● Work to complete: Each line below must be reproduced exactly as it stands. Pictures stay out of the copy.

● Supplied material:

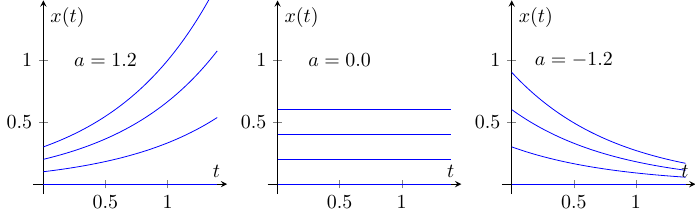
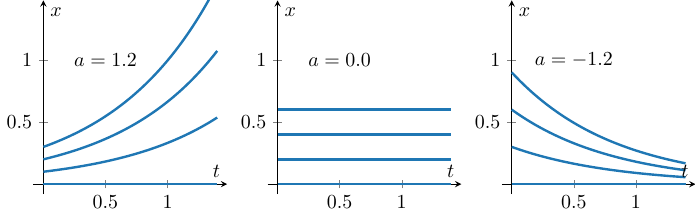
Before and after one commit to yukiueda90/DynamicalSystem, a LaTeX figure (figures/exponential.tex): the whole page. Compiled offline with pdfLaTeX.

Commit message:
modify plot

```diff
--- a/figures/exponential.tex
+++ b/figures/exponential.tex
@@ -4,6 +4,8 @@
 \documentclass{standalone}
 \usepackage{pgfplots}
 \pgfplotsset{compat=1.17}
+
+\definecolor{tab_blue}{HTML}{1F77B4}
 
 \begin{document}
     \begin{tikzpicture}[baseline]
@@ -17,13 +19,13 @@
             axis lines = middle, % middle or box
             %axis x line = bottom, % top, middle, bottom, none: axis x line* = ... removes arrow heads
             %axis y line = left, % left, center, right, none: axis y line* = ... removes arrow heads
-            xlabel = {$t$}, ylabel = {$x(t)$}, % axis labels
+            xlabel = {$t$}, ylabel = {$x$}, % axis labels
         ]
             % \addplot3[blue, quiver={u={y}, v={-x}}, domain=-1.5:1.5, y domain=-1.5:1.5, samples=12, -latex] (x, y, 0);
-            \addplot[blue, domain=0:1.4, samples=100]({x}, {0});
-            \addplot[blue, domain=0:1.4, samples=100]({x}, {0.1*exp(1.2*x)});
-            \addplot[blue, domain=0:1.4, samples=100]({x}, {0.2*exp(1.2*x)});
-            \addplot[blue, domain=0:1.4, samples=100]({x}, {0.3*exp(1.2*x)});
+            \addplot[color=tab_blue, domain=0:1.4, samples=100, very thick]({x}, {0});
+            \addplot[color=tab_blue, domain=0:1.4, samples=100, very thick]({x}, {0.1*exp(1.2*x)});
+            \addplot[color=tab_blue, domain=0:1.4, samples=100, very thick]({x}, {0.2*exp(1.2*x)});
+            \addplot[color=tab_blue, domain=0:1.4, samples=100, very thick]({x}, {0.3*exp(1.2*x)});
             \node at (0.5, 1.0) {$a=1.2$};
         \end{axis}
     \end{tikzpicture}
@@ -38,13 +40,13 @@
             axis lines = middle, % middle or box
             %axis x line = bottom, % top, middle, bottom, none: axis x line* = ... removes arrow heads
             %axis y line = left, % left, center, right, none: axis y line* = ... removes arrow heads
-            xlabel = {$t$}, ylabel = {$x(t)$}, % axis labels
+            xlabel = {$t$}, ylabel = {$x$}, % axis labels
         ]
             % \addplot3[blue, quiver={u={y}, v={-x}}, domain=-1.5:1.5, y domain=-1.5:1.5, samples=12, -latex] (x, y, 0);
-            \addplot[blue, domain=0:1.4, samples=100]({x}, {0});
-            \addplot[blue, domain=0:1.4, samples=100]({x}, {0.2});
-            \addplot[blue, domain=0:1.4, samples=100]({x}, {0.4});
-            \addplot[blue, domain=0:1.4, samples=100]({x}, {0.6});
+            \addplot[color=tab_blue, domain=0:1.4, samples=100, very thick]({x}, {0});
+            \addplot[color=tab_blue, domain=0:1.4, samples=100, very thick]({x}, {0.2});
+            \addplot[color=tab_blue, domain=0:1.4, samples=100, very thick]({x}, {0.4});
+            \addplot[color=tab_blue, domain=0:1.4, samples=100, very thick]({x}, {0.6});
             \node at (0.5, 1.0) {$a=0.0$};
         \end{axis}
     \end{tikzpicture}
@@ -59,13 +61,13 @@
             axis lines = middle, % middle or box
             %axis x line = bottom, % top, middle, bottom, none: axis x line* = ... removes arrow heads
             %axis y line = left, % left, center, right, none: axis y line* = ... removes arrow heads
-            xlabel = {$t$}, ylabel = {$x(t)$}, % axis labels
+            xlabel = {$t$}, ylabel = {$x$}, % axis labels
         ]
             % \addplot3[blue, quiver={u={y}, v={-x}}, domain=-1.5:1.5, y domain=-1.5:1.5, samples=12, -latex] (x, y, 0);
-            \addplot[blue, domain=0:1.4, samples=100]({x}, {0});
-            \addplot[blue, domain=0:1.4, samples=100]({x}, {0.3*exp(-1.2*x)});
-            \addplot[blue, domain=0:1.4, samples=100]({x}, {0.6*exp(-1.2*x)});
-            \addplot[blue, domain=0:1.4, samples=100]({x}, {0.9*exp(-1.2*x)});
+            \addplot[color=tab_blue, domain=0:1.4, samples=100, very thick]({x}, {0});
+            \addplot[color=tab_blue, domain=0:1.4, samples=100, very thick]({x}, {0.3*exp(-1.2*x)});
+            \addplot[color=tab_blue, domain=0:1.4, samples=100, very thick]({x}, {0.6*exp(-1.2*x)});
+            \addplot[color=tab_blue, domain=0:1.4, samples=100, very thick]({x}, {0.9*exp(-1.2*x)});
             \node at (0.5, 1.0) {$a=-1.2$};
         \end{axis}
     \end{tikzpicture}
```
Also changed, not shown: docs/images/exponential-1.png, figures/exponential-1.png.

● Exercise result:
Before and after one commit to yukiueda90/DynamicalSystem, a LaTeX figure (figures/exponential.tex): the whole page. Compiled offline with pdfLaTeX.

Commit message:
modify plot

```diff
--- a/figures/exponential.tex
+++ b/figures/exponential.tex
@@ -4,6 +4,8 @@
 \documentclass{standalone}
 \usepackage{pgfplots}
 \pgfplotsset{compat=1.17}
+
+\definecolor{tab_blue}{HTML}{1F77B4}
 
 \begin{document}
     \begin{tikzpicture}[baseline]
@@ -17,13 +19,13 @@
             axis lines = middle, % middle or box
             %axis x line = bottom, % top, middle, bottom, none: axis x line* = ... removes arrow heads
             %axis y line = left, % left, center, right, none: axis y line* = ... removes arrow heads
-            xlabel = {$t$}, ylabel = {$x(t)$}, % axis labels
+            xlabel = {$t$}, ylabel = {$x$}, % axis labels
         ]
             % \addplot3[blue, quiver={u={y}, v={-x}}, domain=-1.5:1.5, y domain=-1.5:1.5, samples=12, -latex] (x, y, 0);
-            \addplot[blue, domain=0:1.4, samples=100]({x}, {0});
-            \addplot[blue, domain=0:1.4, samples=100]({x}, {0.1*exp(1.2*x)});
-            \addplot[blue, domain=0:1.4, samples=100]({x}, {0.2*exp(1.2*x)});
-            \addplot[blue, domain=0:1.4, samples=100]({x}, {0.3*exp(1.2*x)});
+            \addplot[color=tab_blue, domain=0:1.4, samples=100, very thick]({x}, {0});
+            \addplot[color=tab_blue, domain=0:1.4, samples=100, very thick]({x}, {0.1*exp(1.2*x)});
+            \addplot[color=tab_blue, domain=0:1.4, samples=100, very thick]({x}, {0.2*exp(1.2*x)});
+            \addplot[color=tab_blue, domain=0:1.4, samples=100, very thick]({x}, {0.3*exp(1.2*x)});
             \node at (0.5, 1.0) {$a=1.2$};
         \end{axis}
     \end{tikzpicture}
@@ -38,13 +40,13 @@
             axis lines = middle, % middle or box
             %axis x line = bottom, % top, middle, bottom, none: axis x line* = ... removes arrow heads
             %axis y line = left, % left, center, right, none: axis y line* = ... removes arrow heads
-            xlabel = {$t$}, ylabel = {$x(t)$}, % axis labels
+            xlabel = {$t$}, ylabel = {$x$}, % axis labels
         ]
             % \addplot3[blue, quiver={u={y}, v={-x}}, domain=-1.5:1.5, y domain=-1.5:1.5, samples=12, -latex] (x, y, 0);
-            \addplot[blue, domain=0:1.4, samples=100]({x}, {0});
-            \addplot[blue, domain=0:1.4, samples=100]({x}, {0.2});
-            \addplot[blue, domain=0:1.4, samples=100]({x}, {0.4});
-            \addplot[blue, domain=0:1.4, samples=100]({x}, {0.6});
+            \addplot[color=tab_blue, domain=0:1.4, samples=100, very thick]({x}, {0});
+            \addplot[color=tab_blue, domain=0:1.4, samples=100, very thick]({x}, {0.2});
+            \addplot[color=tab_blue, domain=0:1.4, samples=100, very thick]({x}, {0.4});
+            \addplot[color=tab_blue, domain=0:1.4, samples=100, very thick]({x}, {0.6});
             \node at (0.5, 1.0) {$a=0.0$};
         \end{axis}
     \end{tikzpicture}
@@ -59,13 +61,13 @@
             axis lines = middle, % middle or box
             %axis x line = bottom, % top, middle, bottom, none: axis x line* = ... removes arrow heads
             %axis y line = left, % left, center, right, none: axis y line* = ... removes arrow heads
-            xlabel = {$t$}, ylabel = {$x(t)$}, % axis labels
+            xlabel = {$t$}, ylabel = {$x$}, % axis labels
         ]
             % \addplot3[blue, quiver={u={y}, v={-x}}, domain=-1.5:1.5, y domain=-1.5:1.5, samples=12, -latex] (x, y, 0);
-            \addplot[blue, domain=0:1.4, samples=100]({x}, {0});
-            \addplot[blue, domain=0:1.4, samples=100]({x}, {0.3*exp(-1.2*x)});
-            \addplot[blue, domain=0:1.4, samples=100]({x}, {0.6*exp(-1.2*x)});
-            \addplot[blue, domain=0:1.4, samples=100]({x}, {0.9*exp(-1.2*x)});
+            \addplot[color=tab_blue, domain=0:1.4, samples=100, very thick]({x}, {0});
+            \addplot[color=tab_blue, domain=0:1.4, samples=100, very thick]({x}, {0.3*exp(-1.2*x)});
+            \addplot[color=tab_blue, domain=0:1.4, samples=100, very thick]({x}, {0.6*exp(-1.2*x)});
+            \addplot[color=tab_blue, domain=0:1.4, samples=100, very thick]({x}, {0.9*exp(-1.2*x)});
             \node at (0.5, 1.0) {$a=-1.2$};
         \end{axis}
     \end{tikzpicture}
```
Also changed, not shown: docs/images/exponential-1.png, figures/exponential-1.png.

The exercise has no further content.